and receive exclusive information and discount coupons straight to your inbox

Top news by writer

Daniel Tomas
Tehnology Writer

HEALTH / The daily deal : a neck massager at an unbeatable price
As of this week, helpmeoutDOC has begun offering a series of massively discounted health items for sale. Today it is time to introduce our readers…
July 28, 2016 | 0 comments

Gabriel Rosoga
Medical and Health Writer

BEAUTY & SKIN CARE / Bee venom serums work miracles on skin
Bee venom, when used in small dosis, proves to be a very effective natural medicine, with extremely beneficial impact on the human organism, with particular…
September 8, 2016 | 1 comment

Ion Gireada
Science Writer

HEALTH / Reasons why your brain hears a ringing
Brain activity in people affected by tinnitus is very different from what happens when sound is detected in brains of healthy people, new research uncovered.…
April 27, 2015 | 0 comments

Ionut Popescu
Health and lifestyle writer

HEALTH / Brits oblivious to obesity leading to cancer
British population largely unware of link between obesity and cancer, finds new survey conducted by the organization Cancer Research UK. According to the survey, 75%…
September 9, 2016 | 0 comments

Staying clear of risk factors by age 45 adds heart failure free years

by Ion Gireada on 5 March 2015
Health, Lifestyle, Nutrition     |      diabetes,  heart failure,  Hypertension,  Obesity

The effects of avoiding risk factors like obesity, hypertension, and diabetes on triggering heart failure is now quantifiable, new research shows.

Author of the study indicate that people who had obesity, hypertension, and diabetes by age 45 had heart failure 11 to 13 years earlier, on average, compared with people who had none of the risks by the same age. When people had only one or two risk factors, they developed heart failure three to 11 years earlier that people who had no such risk factors.

Faraz Ahmad, lead author for the study, said the study tells people they need to prevent or delay as much as possible the onset of such risk factors to significantly increase the number of years a person lives free of heart failure.

Ahmad, who is associated with Northwestern University, added that in the clinic, they often give patients metrics of risk that are relative and abstract. When they talk, however, to patients in their 30s and 40s, telling them they may have between 11 and 13 years of life before a heart attack unless they avoid the risk factors, that sends a much more powerful message.

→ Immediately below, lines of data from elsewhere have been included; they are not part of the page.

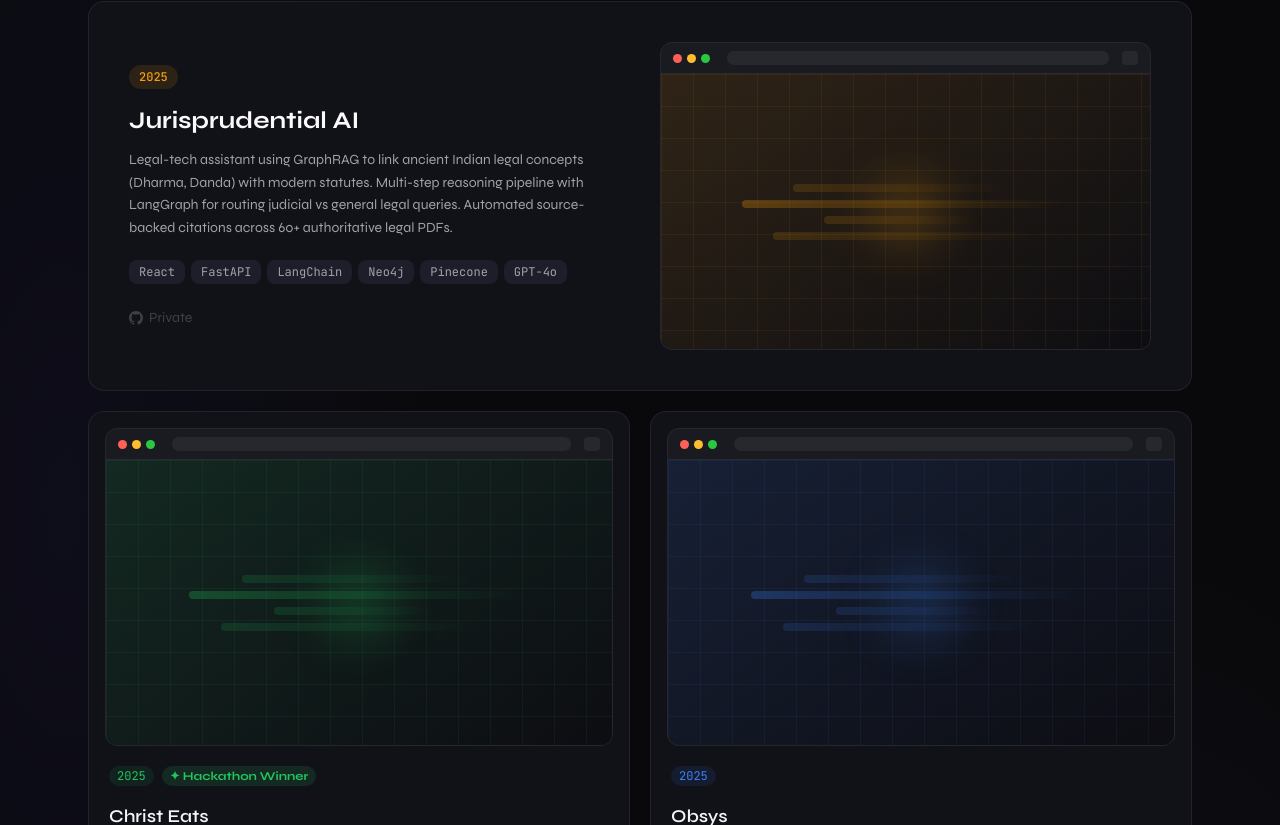
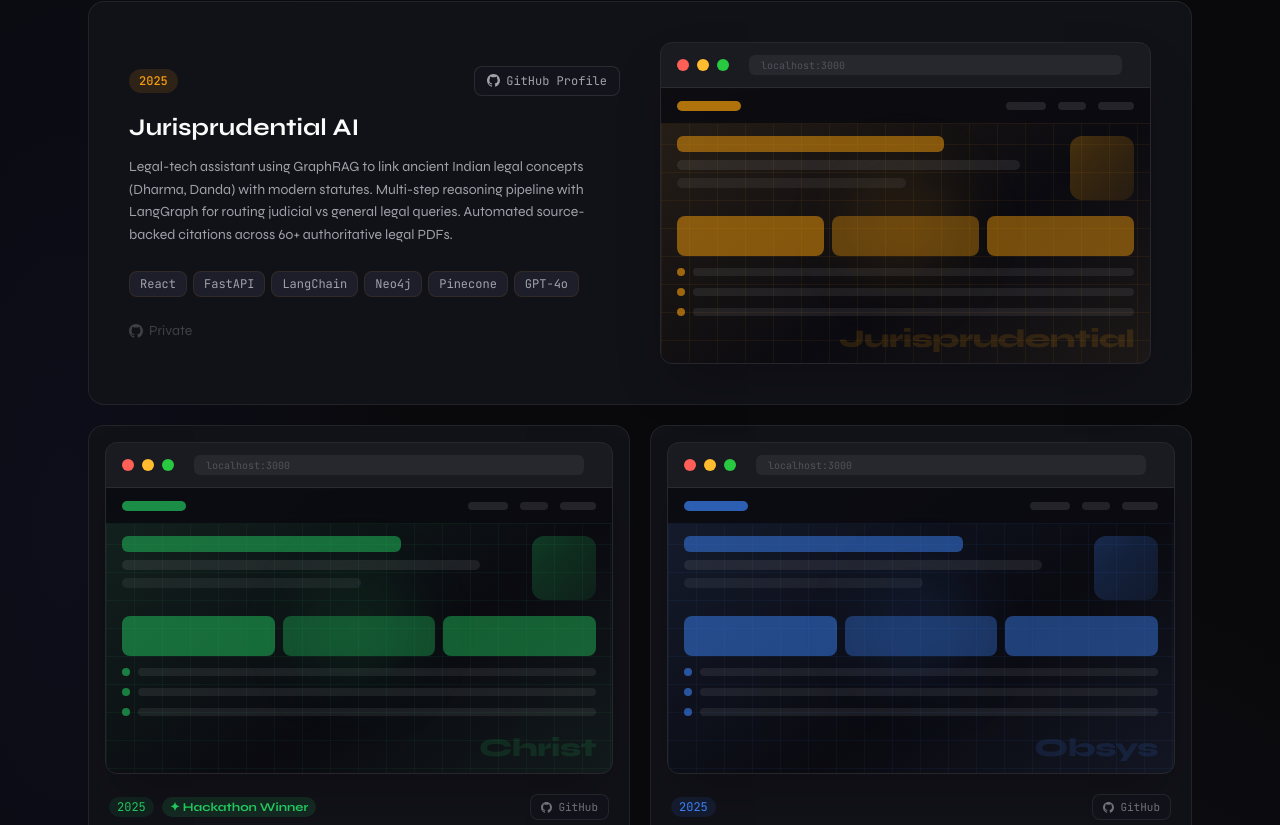
Before and after one commit to arnav25102004/arnav-portfolio, a Next.js app: page / in a window 1280 px wide. Shown: the part 2055-2880 px from the top of the page. Built offline with nearby package versions, Linux system fonts and the light colour scheme.

Commit message:
feat: GitHub link on every project card, boot sequence loading screen

```diff
--- /dev/null
+++ b/components/LoadingScreen.tsx
@@ -0,0 +1,150 @@
+"use client";
+
+import { useState, useEffect } from "react";
+import { motion, AnimatePresence } from "framer-motion";
+
+const BOOT_LINES = [
+  { label: "INIT", text: "arnav-portfolio v2.0 · Bangalore, IN" },
+  { label: "LOAD", text: "React · Next.js · TypeScript · Python" },
+  { label: "LOAD", text: "FastAPI · LangChain · GraphRAG · Neo4j" },
+  { label: "CONN", text: "Oppia Foundation · GitHub · Open Source" },
+  { label: "STAT", text: "Available for hire · arnavnarula25@gmail.com" },
+];
+
+export default function LoadingScreen() {
+  const [visible, setVisible] = useState(true);
+
+  useEffect(() => {
+    const timer = setTimeout(() => setVisible(false), 3100);
+    return () => clearTimeout(timer);
+  }, []);
+
+  useEffect(() => {
+    document.body.style.overflow = visible ? "hidden" : "";
+    return () => { document.body.style.overflow = ""; };
+  }, [visible]);
+
+  return (
+    <AnimatePresence>
+      {visible && (
+        <motion.div
+          initial={{ opacity: 1 }}
+          exit={{ opacity: 0, scale: 1.02 }}
+          transition={{ duration: 0.65, ease: [0.22, 1, 0.36, 1] }}
+          className="fixed inset-0 z-[9999] bg-[#09090b] flex flex-col items-center justify-center gap-8 px-6 select-none"
+        >
+          {/* Top progress bar */}
+          <motion.div
+            initial={{ scaleX: 0 }}
+            animate={{ scaleX: 1 }}
+            transition={{ duration: 2.6, ease: "easeInOut" }}
+            className="absolute top-0 left-0 h-0.5 w-full origin-left"
+            style={{ background: "linear-gradient(90deg, #4f46e5, #6366f1, #8b5cf6, #a855f7)" }}
+          />
+
+          {/* Boot lines — terminal style */}
+          <div className="w-full max-w-lg space-y-1.5 font-mono text-xs">
+            <p className="text-ink-700 mb-3 tracking-widest uppercase text-[10px]">
+              // System initializing
+            </p>
+            {BOOT_LINES.map((line, i) => (
+              <motion.div
+                key={i}
+                initial={{ opacity: 0, x: -8 }}
+                animate={{ opacity: 1, x: 0 }}
+                transition={{ delay: i * 0.2 + 0.15, duration: 0.28 }}
+                className="flex items-center gap-3"
+              >
+                {/* OK badge */}
+                <motion.span
+                  initial={{ opacity: 0 }}
+                  animate={{ opacity: 1 }}
+                  transition={{ delay: i * 0.2 + 0.38 }}
+                  className="shrink-0 text-emerald-400 font-bold"
+                >
+                  [ OK ]
+                </motion.span>
+                {/* Label */}
+                <span className="text-accent/80 font-bold shrink-0 w-10">{line.label}</span>
+                {/* Text */}
+                <span className="text-ink-600 truncate">{line.text}</span>
+              </motion.div>
+            ))}
+          </div>
+
+          {/* Divider */}
+          <motion.div
+            initial={{ scaleX: 0 }}
+            animate={{ scaleX: 1 }}
+            transition={{ delay: 1.3, duration: 0.5 }}
+            className="w-full max-w-lg h-px origin-left"
+            style={{ background: "linear-gradient(90deg, #6366f1 0%, rgba(99,102,241,0.2) 60%, transparent 100%)" }}
+          />
+
+          {/* Big name reveal */}
+          <motion.div
+            initial={{ opacity: 0, y: 28 }}
+            animate={{ opacity: 1, y: 0 }}
+            transition={{ delay: 1.55, duration: 0.75, ease: [0.22, 1, 0.36, 1] }}
+            className="text-center"
+          >
+            <p className="font-mono text-[10px] tracking-[0.45em] uppercase text-accent mb-4">
+              Full-Stack Developer · AI/ML · Open Source
+            </p>
+
+            <h1
+              className="font-display font-black text-white leading-[0.88] tracking-tight"
+              style={{ fontSize: "clamp(3.2rem, 13vw, 7.5rem)" }}
+            >
+              Arnav
+              <br />
+              <span
+                className="inline-block"
+                style={{
+                  background: "linear-gradient(125deg, #a5b4fc 0%, #6366f1 45%, #818cf8 100%)",
+                  WebkitBackgroundClip: "text",
+                  WebkitTextFillColor: "transparent",
+                  backgroundClip: "text",
+                }}
+              >
+                Narula
+              </span>
+            </h1>
+
+            <motion.p
+              initial={{ opacity: 0 }}
+              animate={{ opacity: 1 }}
+              transition={{ delay: 2.1 }}
+              className="font-mono text-[10px] tracking-[0.3em] uppercase text-ink-700 mt-5"
+            >
+              Bangalore, India
+            </motion.p>
+          </motion.div>
+
+          {/* Entering indicator */}
+          <motion.div
+            initial={{ opacity: 0 }}
+            animate={{ opacity: 1 }}
+            transition={{ delay: 2.5 }}
+            className="absolute bottom-8 flex items-center gap-2 font-mono text-[10px] text-ink-700 tracking-widest uppercase"
+          >
+            <motion.span
+              animate={{ opacity: [0.4, 1, 0.4] }}
+              transition={{ repeat: Infinity, duration: 1.1 }}
+              className="w-1.5 h-1.5 rounded-full bg-accent"
+            />
+            Entering portfolio...
+          </motion.div>
+
+          {/* Corner decorations */}
+          <div className="absolute top-6 right-6 font-mono text-[10px] text-ink-800 tracking-widest">
+            2026 · v2.0
+          </div>
+          <div className="absolute bottom-8 right-6 font-mono text-[10px] text-ink-800">
+            arnav25102004
+          </div>
+        </motion.div>
+      )}
+    </AnimatePresence>
+  );
+}
--- a/components/ProjectCard.tsx
+++ b/components/ProjectCard.tsx
@@ -4,6 +4,9 @@
 import { ExternalLink } from "lucide-react";
 import { GithubIcon } from "./Icons";
 import { useTheme } from "./ThemeProvider";
+import { personalInfo } from "@/lib/data";
+
+const GITHUB_PROFILE = personalInfo.github;
 
 interface Project {
   id: string;
@@ -26,89 +29,162 @@
   reverse?: boolean;
 }
 
-function BrowserMockup({ accent = "#6366f1", isLight }: { accent?: string; isLight: boolean }) {
+function BrowserMockup({ accent = "#6366f1", title, stack, isLight }: {
+  accent?: string;
+  title: string;
+  stack: string[];
+  isLight: boolean;
+}) {
   return (
     <div
-      className="rounded-xl overflow-hidden"
+      className="rounded-xl overflow-hidden shadow-2xl"
       style={{ border: `1px solid ${isLight ? "#e4e4e7" : "rgba(255,255,255,0.09)"}` }}
     >
-      {/* Chrome */}
-      <div className="browser-chrome">
-        <span className="browser-dot" style={{ background: "#ff5f57" }} />
-        <span className="browser-dot" style={{ background: "#febc2e" }} />
-        <span className="browser-dot" style={{ background: "#28c840" }} />
+      {/* Chrome bar */}
       <div
-          className="flex-1 ml-3 h-3.5 rounded-full"
+        className="flex items-center gap-2 px-4 py-3"
+        style={{ background: isLight ? "#f4f4f5" : "rgba(255,255,255,0.04)", borderBottom: `1px solid ${isLight ? "#e4e4e7" : "rgba(255,255,255,0.07)"}` }}
+      >
+        <span className="w-3 h-3 rounded-full" style={{ background: "#ff5f57" }} />
+        <span className="w-3 h-3 rounded-full" style={{ background: "#febc2e" }} />
+        <span className="w-3 h-3 rounded-full" style={{ background: "#28c840" }} />
+        <div
+          className="flex-1 mx-3 h-5 rounded-md flex items-center px-3"
           style={{ background: isLight ? "#e4e4e7" : "rgba(255,255,255,0.06)" }}
-        />
+        >
+          <span className="text-[10px] font-mono" style={{ color: isLight ? "#71717a" : "#52525b" }}>
+            localhost:3000
+          </span>
+        </div>
+      </div>
+
+      {/* App viewport */}
       <div
-          className="ml-2 w-4 h-3.5 rounded"
-          style={{ background: isLight ? "#e4e4e7" : "rgba(255,255,255,0.06)" }}
-        />
-      </div>
-      {/* Viewport */}
-      <div
-        className="aspect-video relative overflow-hidden"
+        className="relative overflow-hidden"
         style={{
+          aspectRatio: "16/9",
           background: isLight
-            ? `linear-gradient(145deg, ${accent}14 0%, #f4f4f5 100%)`
-            : `linear-gradient(145deg, ${accent}22 0%, #0d0d12 100%)`,
+            ? `linear-gradient(145deg, ${accent}10 0%, #f9fafb 60%, ${accent}06 100%)`
+            : `linear-gradient(145deg, ${accent}1a 0%, #0a0a10 60%, ${accent}0d 100%)`,
         }}
       >
         {/* Grid pattern */}
         <div
           className="absolute inset-0"
           style={{
-            backgroundImage: `linear-gradient(${accent}12 1px, transparent 1px), linear-gradient(90deg, ${accent}12 1px, transparent 1px)`,
-            backgroundSize: "32px 32px",
+            backgroundImage: `linear-gradient(${accent}10 1px, transparent 1px), linear-gradient(90deg, ${accent}10 1px, transparent 1px)`,
+            backgroundSize: "28px 28px",
           }}
         />
-        {/* Glow center */}
+
+        {/* Fake navbar */}
         <div
-          className="absolute inset-0 flex items-center justify-center"
+          className="absolute top-0 left-0 right-0 h-9 flex items-center px-4 gap-5"
+          style={{ background: isLight ? "rgba(255,255,255,0.9)" : "rgba(10,10,16,0.9)", borderBottom: `1px solid ${accent}18` }}
+        >
+          <div className="w-16 h-2.5 rounded-full" style={{ background: accent, opacity: 0.7 }} />
+          <div className="flex gap-3 ml-auto">
+            {[40, 28, 36].map((w, i) => (
+              <div key={i} className="h-2 rounded-full" style={{ width: w, background: isLight ? "#e4e4e7" : "rgba(255,255,255,0.1)" }} />
+            ))}
+          </div>
+        </div>
+
+        {/* Fake content blocks */}
+        <div className="absolute top-12 left-4 right-4 space-y-3">
+          {/* Hero block */}
+          <div className="flex gap-3">
+            <div className="flex-1 space-y-2">
+              <div className="h-4 rounded-md" style={{ width: "70%", background: accent, opacity: 0.5 }} />
+              <div className="h-2.5 rounded-full" style={{ width: "90%", background: isLight ? "#e4e4e7" : "rgba(255,255,255,0.08)" }} />
+              <div className="h-2.5 rounded-full" style={{ width: "60%", background: isLight ? "#e4e4e7" : "rgba(255,255,255,0.06)" }} />
+            </div>
+            <div className="w-16 h-16 rounded-xl shrink-0" style={{ background: `linear-gradient(135deg, ${accent}40, ${accent}18)` }} />
+          </div>
+
+          {/* Card row */}
+          <div className="grid grid-cols-3 gap-2 pt-1">
+            {[0.5, 0.35, 0.45].map((op, i) => (
+              <div
+                key={i}
+                className="h-10 rounded-lg"
+                style={{ background: `${accent}${Math.round(op * 255).toString(16).padStart(2, "0")}` }}
+              />
+            ))}
+          </div>
+
+          {/* Data table rows */}
+          {[80, 65, 72].map((w, i) => (
+            <div key={i} className="flex gap-2 items-center">
+              <div className="w-2 h-2 rounded-full shrink-0" style={{ background: accent, opacity: 0.6 }} />
+              <div className="h-2 rounded-full flex-1" style={{ width: `${w}%`, background: isLight ? "#e4e4e7" : "rgba(255,255,255,0.07)" }} />
+            </div>
+          ))}
+        </div>
+
+        {/* Project name watermark */}
+        <div
+          className="absolute bottom-3 right-4 font-display font-black text-[1.6rem] leading-none select-none pointer-events-none tracking-tight"
+          style={{ color: `${accent}22` }}
+        >
+          {title.split(" ")[0]}
+        </div>
+
+        {/* Center glow */}
+        <div
+          className="absolute inset-0 flex items-center justify-center pointer-events-none"
           aria-hidden="true"
         >
           <div
-            className="w-28 h-28 rounded-full"
-            style={{
-              background: `radial-gradient(circle, ${accent}40 0%, transparent 70%)`,
-              filter: "blur(20px)",
-            }}
+            className="w-40 h-40 rounded-full"
+            style={{ background: `radial-gradient(circle, ${accent}28 0%, transparent 70%)`, filter: "blur(30px)" }}
           />
-        </div>
-        {/* Abstract bars */}
-        <div className="absolute inset-0 flex flex-col justify-center items-center gap-2 px-10 opacity-30">
-          {[55, 80, 40, 65].map((w, i) => (
-            <div
-              key={i}
-              className="h-2 rounded-full"
-              style={{ width: `${w}%`, background: `linear-gradient(90deg, ${accent}, transparent)`, opacity: i === 1 ? 0.9 : 0.5 }}
-            />
-          ))}
         </div>
       </div>
     </div>
   );
 }
 
+function StackPill({ tech, isLight, accent }: { tech: string; isLight: boolean; accent: string }) {
+  return (
+    <span
+      className={`px-2.5 py-1 rounded-lg text-xs font-mono transition-all duration-150 hover:scale-105 cursor-default ${
+        isLight ? "bg-ink-100 text-ink-600" : "bg-navy-500 text-ink-400"
+      }`}
+      style={{ border: `1px solid ${accent}18` }}
+    >
+      {tech}
+    </span>
+  );
+}
+
 function LinkRow({ project, isLight, size = "sm" }: { project: Project; isLight: boolean; size?: "sm" | "md" }) {
-  const cls = size === "md" ? "text-sm" : "text-sm";
   return (
     <div className="flex items-center gap-4">
       {project.github !== "#" ? (
-        <a href={project.github} target="_blank" rel="noopener noreferrer"
-          className={`inline-flex items-center gap-1.5 ${cls} font-medium transition-colors ${isLight ? "text-ink-500 hover:text-ink-900" : "text-ink-500 hover:text-ink-100"}`}
+        <a
+          href={project.github}
+          target="_blank"
+          rel="noopener noreferrer"
+          className={`inline-flex items-center gap-1.5 text-sm font-medium transition-colors hover:text-accent ${
+            isLight ? "text-ink-500" : "text-ink-500"
+          }`}
         >
           <GithubIcon size={14} /> Source Code
         </a>
       ) : (
-        <span className={`inline-flex items-center gap-1.5 ${cls} ${isLight ? "text-ink-300" : "text-ink-700"}`}>
+        <span className={`inline-flex items-center gap-1.5 text-sm ${isLight ? "text-ink-300" : "text-ink-700"}`}>
           <GithubIcon size={14} /> Private
         </span>
       )}
       {project.demo && (
-        <a href={project.demo} target="_blank" rel="noopener noreferrer"
-          className={`inline-flex items-center gap-1.5 ${cls} font-medium transition-colors ${isLight ? "text-ink-500 hover:text-ink-900" : "text-ink-500 hover:text-ink-100"}`}
+        <a
+          href={project.demo}
+          target="_blank"
+          rel="noopener noreferrer"
+          className={`inline-flex items-center gap-1.5 text-sm font-medium transition-colors hover:text-accent ${
+            isLight ? "text-ink-500" : "text-ink-500"
+          }`}
         >
           <ExternalLink size={14} /> Live Demo
         </a>
@@ -135,12 +211,14 @@
         className={`group card-glow grid grid-cols-1 lg:grid-cols-2 gap-8 lg:gap-10 items-center rounded-2xl p-7 lg:p-10 ${cardBg}`}
         style={{ border: `1px solid ${cardBorder}` }}
       >
-        {/* Info */}
+        {/* Info side */}
         <div className={reverse ? "lg:order-2" : ""}>
-          <div className="flex items-center gap-2 mb-4 flex-wrap">
+          {/* Top row: year/badge + GitHub link */}
+          <div className="flex items-center justify-between gap-2 mb-4 flex-wrap">
+            <div className="flex items-center gap-2 flex-wrap">
               <span
                 className="text-xs font-mono px-2.5 py-1 rounded-full font-medium"
-              style={{ background: `${accent}1e`, color: accent }}
+                style={{ background: `${accent}20`, color: accent }}
               >
                 {project.year}
               </span>
@@ -153,33 +231,39 @@
                 </span>
               )}
             </div>
+            {/* GitHub top link */}
+            <a
+              href={project.github !== "#" ? project.github : GITHUB_PROFILE}
+              target="_blank"
+              rel="noopener noreferrer"
+              className={`inline-flex items-center gap-1.5 text-xs font-mono px-3 py-1.5 rounded-lg border transition-all duration-200 hover:-translate-y-0.5 hover:border-accent hover:text-accent hover:shadow-[0_0_12px_rgba(99,102,241,0.3)] ${
+                isLight ? "border-ink-200 text-ink-500 bg-ink-50" : "border-white/10 text-ink-400 bg-navy-600/50"
+              }`}
+            >
+              <GithubIcon size={13} />
+              {project.github !== "#" ? "View Repo" : "GitHub Profile"}
+            </a>
+          </div>
 
           <h3 className={`font-display font-bold text-2xl mb-3 ${isLight ? "text-ink-900" : "text-ink-50"}`}>
             {project.title}
           </h3>
-          <p className={`text-sm leading-relaxed mb-5 ${isLight ? "text-ink-600" : "text-ink-400"}`}>
+          <p className={`text-sm leading-relaxed mb-6 ${isLight ? "text-ink-600" : "text-ink-400"}`}>
             {project.description}
           </p>
 
           <div className="flex flex-wrap gap-1.5 mb-6">
             {project.stack.map((tech) => (
-              <span
-                key={tech}
-                className={`px-2.5 py-1 rounded-lg text-xs font-mono ${
-                  isLight ? "bg-ink-100 text-ink-600" : "bg-navy-500 text-ink-400"
-                }`}
-              >
-                {tech}
-              </span>
+              <StackPill key={tech} tech={tech} isLight={isLight} accent={accent} />
             ))}
           </div>
 
           <LinkRow project={project} isLight={isLight} size="md" />
         </div>
 
-        {/* Browser mockup */}
+        {/* Browser mockup side */}
         <div className={`${reverse ? "lg:order-1" : ""} transition-transform duration-300 group-hover:scale-[1.02]`}>
-          <BrowserMockup accent={accent} isLight={isLight} />
+          <BrowserMockup accent={accent} title={project.title} stack={project.stack} isLight={isLight} />
         </div>
       </motion.article>
     );
@@ -198,12 +282,14 @@
       {/* Mockup */}
       <div className="p-4 pb-0">
         <div className="transition-transform duration-300 group-hover:scale-[1.02]">
-          <BrowserMockup accent={accent} isLight={isLight} />
+          <BrowserMockup accent={accent} title={project.title} stack={project.stack} isLight={isLight} />
         </div>
       </div>
 
       {/* Content */}
       <div className="flex flex-col flex-1 p-5 gap-4">
+        {/* Top row: badges + GitHub */}
+        <div className="flex items-center justify-between gap-2 flex-wrap">
           <div className="flex items-center gap-2 flex-wrap">
             <span
               className="text-xs font-mono px-2 py-0.5 rounded-full"
@@ -220,6 +306,19 @@
               </span>
             )}
           </div>
+          {/* GitHub top link */}
+          <a
+            href={project.github !== "#" ? project.github : GITHUB_PROFILE}
+            target="_blank"
+            rel="noopener noreferrer"
+            className={`inline-flex items-center gap-1.5 text-[11px] font-mono px-2.5 py-1 rounded-lg border transition-all duration-200 hover:border-accent hover:text-accent hover:shadow-[0_0_10px_rgba(99,102,241,0.3)] ${
+              isLight ? "border-ink-200 text-ink-400 bg-ink-50" : "border-white/8 text-ink-500 bg-navy-600/40"
+            }`}
+          >
+            <GithubIcon size={11} />
+            GitHub
+          </a>
+        </div>
 
         <div>
           <h3 className={`font-display font-semibold text-lg mb-1.5 ${isLight ? "text-ink-900" : "text-ink-100"}`}>
@@ -232,14 +331,7 @@
 
         <div className="flex flex-wrap gap-1.5 mt-auto">
           {project.stack.map((tech) => (
-            <span
-              key={tech}
-              className={`px-2 py-0.5 rounded-lg text-xs font-mono ${
-                isLight ? "bg-ink-100 text-ink-600" : "bg-navy-500 text-ink-400"
-              }`}
-            >
-              {tech}
-            </span>
+            <StackPill key={tech} tech={tech} isLight={isLight} accent={accent} />
           ))}
         </div>
 
```
Lines whose indentation alone changed are shown as unchanged.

The results could also help policymakers or public health practitioners more accurately predict the future prevalence of heart failure in America’s aging population, Ahmad added. According to the CDC, heart failure costs the US an estimated 32 billion dollars annually in health care services, medication and missed days of work.

The researchers plan to further investigate the data to determine whether the use of medications to control risk factors helps to delay the onset of heart failure. They also plan to assess whether there are any differences in the risk factor associations among different racial groups.

Staying clear of risk factors by age 45 adds heart failure free years

facebook pinterest google+